John and Martha King at WAC's October LuncheonAlong with the future oriented mindset of increasing safety, The Kings also talked about other trends in the industry. One such of these being the drone industry. After only eight months of drones requiring to be registered by the government, they almost outnumber the amount of registered manned aircraft by 100%. That is large amount, but the number will only rise in coming years. The expectation is that there will be millions of drones sold next year and that has interesting consequences for manned pilots and the industry as a whole. Although they agreed that there may be a divide between manned and unmanned pilots, The Kings said that manned pilots need to welcome drone operators into their community. They said by doing that, even in small numbers, they will reduce the pilot shortage in America; which is a very big problem.

The pilot shortage in America was a big topic discussed by The Kings and it is obviously something near and dear to their heart, being pilots and leaders in the industry. They brought up other ideas to bring in new pilots. They compared how the United States certifies pilots versus certification standards in other countries. There are pros and cons on how other countries do their pilot training and certification. There was a lot to consider in their rules and how we can apply them to the United States to garner more pilots in the industry.

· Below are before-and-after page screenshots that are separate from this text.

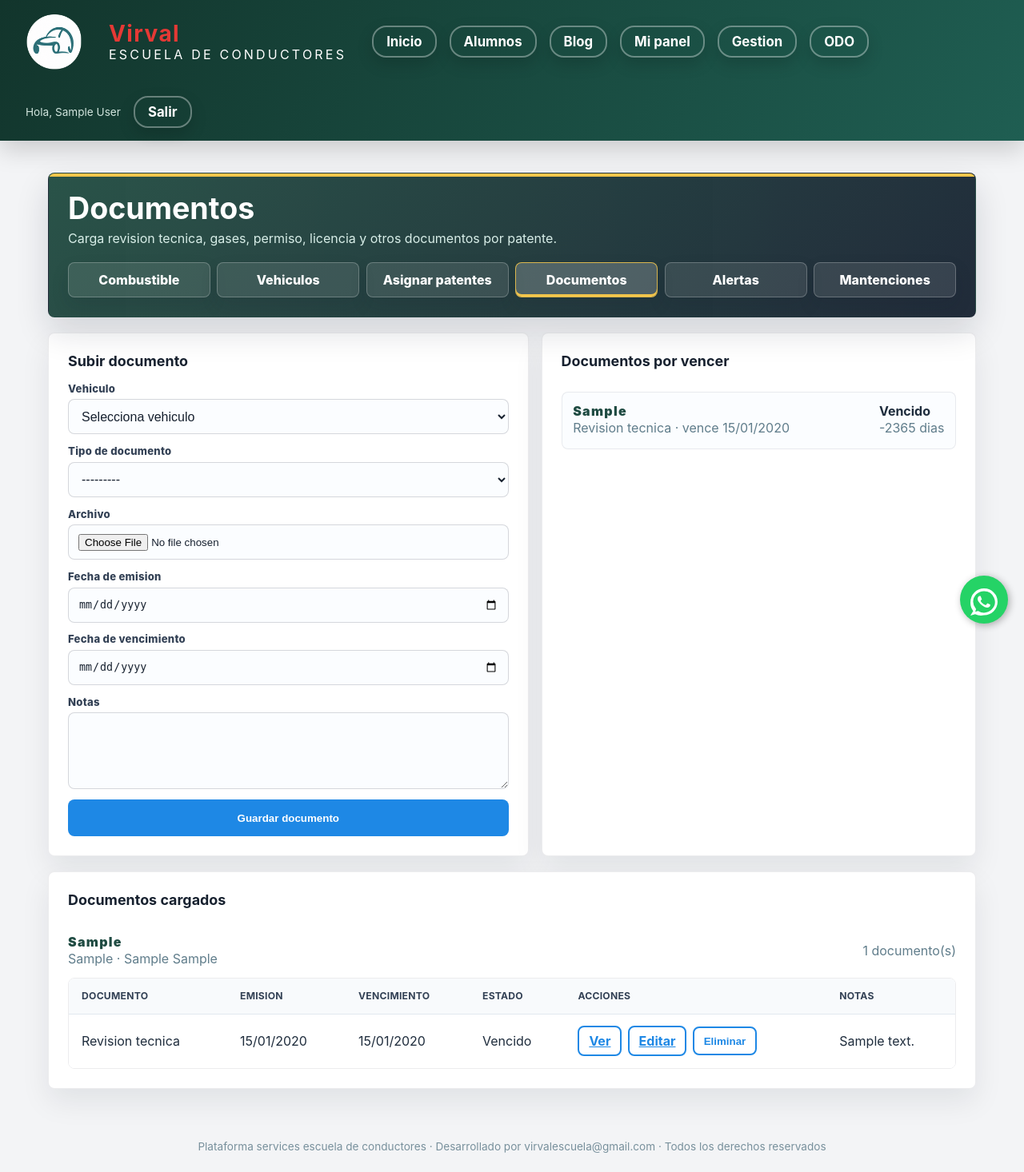
After one commit to VIRVALESCUELA/plataforma-transito, a Django app: page /odo/documentos/ in a window 1280 px wide. The commit adds this page. Shown: the whole page at 80% size. Run offline with Django 5.2, Linux system fonts and the light colour scheme; a user stored in the database is signed in; tables that the repository leaves empty hold one stand-in row (values such as "Sample post").

Commit message:
modulo odo subir doc

```diff
--- a/odo/forms.py
+++ b/odo/forms.py
@@ -10,6 +10,7 @@ from .models import (
     MaintenanceSchedule,
     Vehicle,
     VehicleAccess,
+    VehicleDocument,
     normalize_plate,
     validate_plate,
 )
@@ -298,6 +299,38 @@ class VehicleAccessForm(forms.ModelForm):
         self.fields["vehicle"].empty_label = "Selecciona patente"
 
 
+class VehicleDocumentForm(OwnerVehicleFormMixin, forms.ModelForm):
+    vehicle = forms.ModelChoiceField(
+        queryset=Vehicle.objects.none(),
+        label="Vehiculo",
+        empty_label="Selecciona vehiculo",
+    )
+
+    class Meta:
+        model = VehicleDocument
+        fields = ["vehicle", "document_type", "file", "issued_at", "expires_at", "notes"]
+        labels = {
+            "document_type": "Tipo de documento",
+            "file": "Archivo",
+            "issued_at": "Fecha de emision",
+            "expires_at": "Fecha de vencimiento",
+            "notes": "Notas",
+        }
+        widgets = {
+            "issued_at": forms.DateInput(attrs={"type": "date"}),
+            "expires_at": forms.DateInput(attrs={"type": "date"}),
+            "notes": forms.Textarea(attrs={"rows": 2}),
+        }
+
+    def save(self, commit=True, uploaded_by=None):
+        instance = super().save(commit=False)
+        if uploaded_by is not None:
+            instance.uploaded_by = uploaded_by
+        if commit:
+            instance.save()
+        return instance
+
+
 class FuelEntryForm(OwnerVehicleFormMixin, forms.ModelForm):
     vehicle = forms.ModelChoiceField(
         queryset=Vehicle.objects.none(),
--- a/odo/templates/odo/base.html
+++ b/odo/templates/odo/base.html
@@ -86,7 +86,7 @@
         position: relative;
         z-index: 1;
         display: grid;
-        grid-template-columns: repeat(5, minmax(120px, 1fr));
+        grid-template-columns: repeat(auto-fit, minmax(120px, 1fr));
         gap: 0.55rem;
     }
     .odo-nav a {
@@ -123,7 +123,7 @@
         grid-template-columns: minmax(0, 1.05fr) minmax(300px, 0.95fr);
     }
     .odo-status-grid {
-        grid-template-columns: repeat(3, minmax(0, 1fr));
+        grid-template-columns: repeat(auto-fit, minmax(150px, 1fr));
     }
     .odo-form {
         display: grid;
@@ -323,6 +323,41 @@
     .odo-table-wrap table td {
         background: #fff;
     }
+    .odo-actions {
+        display: flex;
+        gap: 0.45rem;
+        align-items: center;
+        flex-wrap: wrap;
+    }
+    .odo-actions form {
+        margin: 0;
+    }
+    .odo-actions .btn {
+        width: auto;
+        min-height: 36px;
+        padding: 0.45rem 0.75rem;
+        border-radius: 8px;
+        white-space: nowrap;
+    }
+    .odo-document-group {
+        display: grid;
+        gap: 0.75rem;
+        margin-top: 1rem;
+    }
+    .odo-document-group + .odo-document-group {
+        padding-top: 1rem;
+        border-top: 1px solid rgba(15, 23, 42, 0.08);
+    }
+    .odo-document-heading {
+        display: flex;
+        align-items: center;
+        justify-content: space-between;
+        gap: 0.75rem;
+        flex-wrap: wrap;
+    }
+    .odo-document-heading .odo-muted {
+        margin: 0;
+    }
     @media (max-width: 900px) {
         .odo-header,
         .odo-two-col,
@@ -378,6 +413,7 @@
             {% if user.is_superuser %}
                 <a class="{% if request.resolver_match.url_name == 'access' %}is-active{% endif %}" href="{% url 'odo_web:access' %}">Asignar patentes</a>
             {% endif %}
+            <a class="{% if request.resolver_match.url_name == 'documents' %}is-active{% endif %}" href="{% url 'odo_web:documents' %}">Documentos</a>
             <a class="{% if request.resolver_match.url_name == 'alerts' %}is-active{% endif %}" href="{% url 'odo_web:alerts' %}">Alertas</a>
             <a class="{% if request.resolver_match.url_name == 'maintenance' %}is-active{% endif %}" href="{% url 'odo_web:maintenance' %}">Mantenciones</a>
         </nav>
--- a/odo/templates/odo/dashboard.html
+++ b/odo/templates/odo/dashboard.html
@@ -65,6 +65,11 @@
                                 {% endif %}
                             </div>
                             <div class="odo-status-box">
+                                <span>Documentos</span>
+                                <strong>{{ card.document_issue_count }}</strong>
+                                <small>vencidos o por vencer</small>
+                            </div>
+                            <div class="odo-status-box">
                                 <span>Alertas</span>
                                 <strong>{{ card.open_alert_count }}</strong>
                                 <small>abiertas</small>
--- /dev/null
+++ b/odo/templates/odo/documents.html
@@ -0,0 +1,122 @@
+{% extends "odo/base.html" %}
+
+{% block odo_title %}Documentos{% endblock %}
+{% block odo_subtitle %}Carga revision tecnica, gases, permiso, licencia y otros documentos por patente.{% endblock %}
+
+{% block odo_content %}
+<div class="odo-two-col">
+    <div class="odo-panel">
+        <h2>Subir documento</h2>
+        {% if vehicles %}
+            <form class="odo-form" method="post" enctype="multipart/form-data">
+                {% csrf_token %}
+                {% for field in document_form %}
+                    <div class="odo-field">
+                        <label for="{{ field.id_for_label }}">{{ field.label }}</label>
+                        {{ field }}
+                        {{ field.errors }}
+                    </div>
+                {% endfor %}
+                {{ document_form.non_field_errors }}
+                <button class="btn" type="submit">Guardar documento</button>
+            </form>
+        {% else %}
+            <p class="odo-empty">Aun no tienes una patente asignada.</p>
+        {% endif %}
+    </div>
+
+    <div class="odo-panel">
+        <h2>Documentos por vencer</h2>
+        {% if expiring_documents %}
+            <div class="odo-list">
+                {% for document in expiring_documents %}
+                    <div class="odo-row">
+                        <div>
+                            <span class="odo-plate">{{ document.vehicle.plate }}</span>
+                            <div class="odo-muted">
+                                {{ document.get_document_type_display }}
+                                {% if document.expires_at %}
+                                    · vence {{ document.expires_at|date:"d/m/Y" }}
+                                {% endif %}
+                            </div>
+                        </div>
+                        <div>
+                            <strong>{{ document.status_label }}</strong><br>
+                            <span class="odo-muted">
+                                {% if document.days_until_expiration is not None %}
+                                    {{ document.days_until_expiration }} dias
+                                {% else %}
+                                    Sin fecha
+                                {% endif %}
+                            </span>
+                        </div>
+                    </div>
+                {% endfor %}
+            </div>
+        {% else %}
+            <p class="odo-empty">No hay documentos vencidos o por vencer en los ultimos registros.</p>
+        {% endif %}
+    </div>
+</div>
+
+<div class="odo-panel">
+    <h2>Documentos cargados</h2>
+    {% if document_groups %}
+        {% for group in document_groups %}
+            <section class="odo-document-group">
+                <div class="odo-document-heading">
+                    <div>
+                        <span class="odo-plate">{{ group.vehicle.plate }}</span>
+                        <p class="odo-muted">
+                            {{ group.vehicle.alias|default:"Sin VIN" }}
+                            {% if group.vehicle.brand or group.vehicle.model %}
+                                · {{ group.vehicle.brand }} {{ group.vehicle.model }}
+                            {% endif %}
+                        </p>
+                    </div>
+                    <span class="odo-muted">{{ group.documents|length }} documento(s)</span>
+                </div>
+                <div class="odo-table-wrap">
+                    <table>
+                        <thead>
+                            <tr>
+                                <th>Documento</th>
+                                <th>Emision</th>
+                                <th>Vencimiento</th>
+                                <th>Estado</th>
+                                <th>Acciones</th>
+                                <th>Notas</th>
+                            </tr>
+                        </thead>
+                        <tbody>
+                            {% for document in group.documents %}
+                                <tr>
+                                    <td>{{ document.get_document_type_display }}</td>
+                                    <td>{% if document.issued_at %}{{ document.issued_at|date:"d/m/Y" }}{% else %}&mdash;{% endif %}</td>
+                                    <td>{% if document.expires_at %}{{ document.expires_at|date:"d/m/Y" }}{% else %}&mdash;{% endif %}</td>
+                                    <td>{{ document.status_label }}</td>
+                                    <td>
+                                        <div class="odo-actions">
+                                            {% if document.file %}
+                                                <a class="btn btn-outline" href="{{ document.file.url }}" target="_blank" rel="noopener">Ver</a>
+                                            {% endif %}
+                                            <a class="btn btn-outline" href="{% url 'odo_web:document-edit' document.pk %}">Editar</a>
+                                            <form method="post" action="{% url 'odo_web:document-delete' document.pk %}">
+                                                {% csrf_token %}
+                                                <button class="btn btn-outline" type="submit" onclick="return confirm('Se eliminara este documento y su archivo. ¿Deseas continuar?');">Eliminar</button>
+                                            </form>
+                                        </div>
+                                    </td>
+                                    <td>{{ document.notes|default:"-" }}</td>
+                                </tr>
+                            {% endfor %}
+                        </tbody>
+                    </table>
+                </div>
+            </section>
+        {% endfor %}
+    {% else %}
+        <p class="odo-empty">No hay documentos cargados.</p>
+    {% endif %}
+</div>
+{% endblock %}
--- a/odo/web_urls.py
+++ b/odo/web_urls.py
@@ -4,6 +4,9 @@ from .web_views import (
     OdoAccessView,
     OdoAlertsView,
     OdoDashboardView,
+    OdoDocumentDeleteView,
+    OdoDocumentEditView,
+    OdoDocumentsView,
     OdoMaintenanceView,
     OdoVehiclesView,
 )
@@ -14,6 +17,9 @@ urlpatterns = [
     path("", OdoDashboardView.as_view(), name="dashboard"),
     path("vehiculos/", OdoVehiclesView.as_view(), name="vehicles"),
     path("accesos/", OdoAccessView.as_view(), name="access"),
+    path("documentos/", OdoDocumentsView.as_view(), name="documents"),
+    path("documentos/<int:pk>/editar/", OdoDocumentEditView.as_view(), name="document-edit"),
+    path("documentos/<int:pk>/eliminar/", OdoDocumentDeleteView.as_view(), name="document-delete"),
     path("alertas/", OdoAlertsView.as_view(), name="alerts"),
     path("mantenciones/", OdoMaintenanceView.as_view(), name="maintenance"),
 ]
```
Also changed, not shown: odo/admin.py (+15 -0 lines), odo/models.py (+77 -0 lines), odo/templates/odo/document_edit.html (added, +52 -0 lines), odo/tests.py (+34 -0 lines), odo/web_views.py (+114 -4 lines), odo/migrations/0004_vehicledocument.py (added), 1 other file.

There are a lot of problems facing the aviation industry currently. From drones to Airmen Certification Standards, The Kings talked about the issues. They are playing an active role in finding solutions, as well. It was a pleasure to have Flight Instruction Royalty come and speak to the Wichita Aero Club.